▸ Material provided
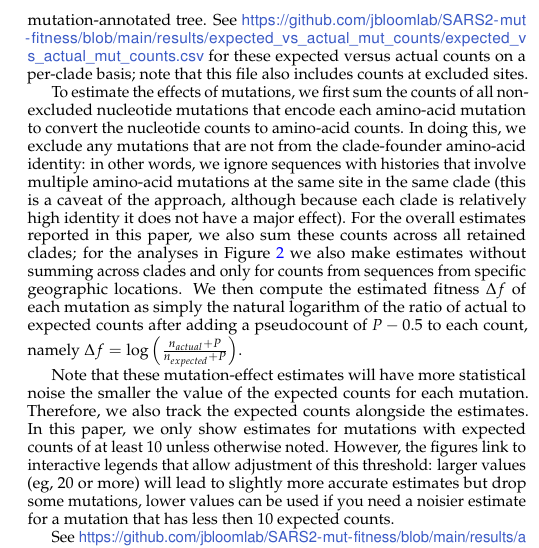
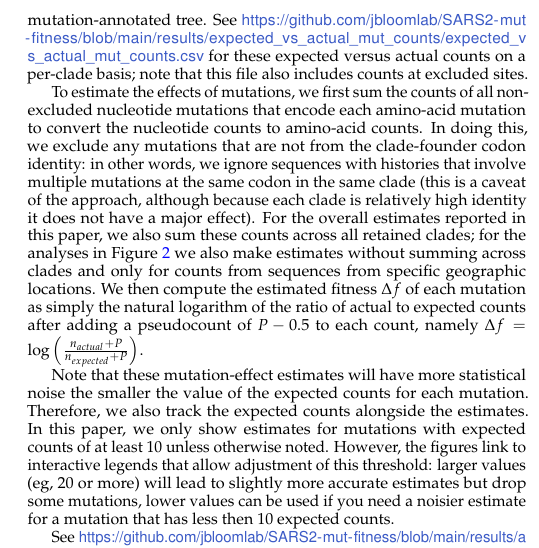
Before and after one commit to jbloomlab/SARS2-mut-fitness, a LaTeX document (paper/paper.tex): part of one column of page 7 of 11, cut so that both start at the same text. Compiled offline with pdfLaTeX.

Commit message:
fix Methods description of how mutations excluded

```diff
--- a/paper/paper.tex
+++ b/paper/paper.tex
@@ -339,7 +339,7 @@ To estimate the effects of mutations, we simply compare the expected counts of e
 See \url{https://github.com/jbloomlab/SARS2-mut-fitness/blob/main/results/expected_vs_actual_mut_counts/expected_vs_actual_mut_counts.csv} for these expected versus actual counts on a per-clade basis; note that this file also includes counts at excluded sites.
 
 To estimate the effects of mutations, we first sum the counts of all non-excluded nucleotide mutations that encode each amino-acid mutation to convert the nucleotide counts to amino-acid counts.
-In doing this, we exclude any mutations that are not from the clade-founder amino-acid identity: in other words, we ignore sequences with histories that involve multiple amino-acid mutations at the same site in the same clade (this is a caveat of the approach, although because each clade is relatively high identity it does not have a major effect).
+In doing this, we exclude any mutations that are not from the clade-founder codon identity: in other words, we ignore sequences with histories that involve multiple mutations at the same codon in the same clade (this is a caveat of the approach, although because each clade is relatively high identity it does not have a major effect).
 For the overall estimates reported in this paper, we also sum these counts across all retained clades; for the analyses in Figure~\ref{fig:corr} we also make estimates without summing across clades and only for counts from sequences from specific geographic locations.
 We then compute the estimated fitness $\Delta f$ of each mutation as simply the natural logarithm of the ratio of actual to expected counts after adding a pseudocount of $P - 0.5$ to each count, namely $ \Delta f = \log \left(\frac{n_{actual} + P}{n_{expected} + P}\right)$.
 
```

▸ What this task involves
Search the listing for the word "effects", and copy every line in which it is found.

▸ Exercise response
@@ -339,7 +339,7 @@ To estimate the effects of mutations, we simply compare the expected counts of e
 To estimate the effects of mutations, we first sum the counts of all non-excluded nucleotide mutations that encode each amino-acid mutation to convert the nucleotide counts to amino-acid counts.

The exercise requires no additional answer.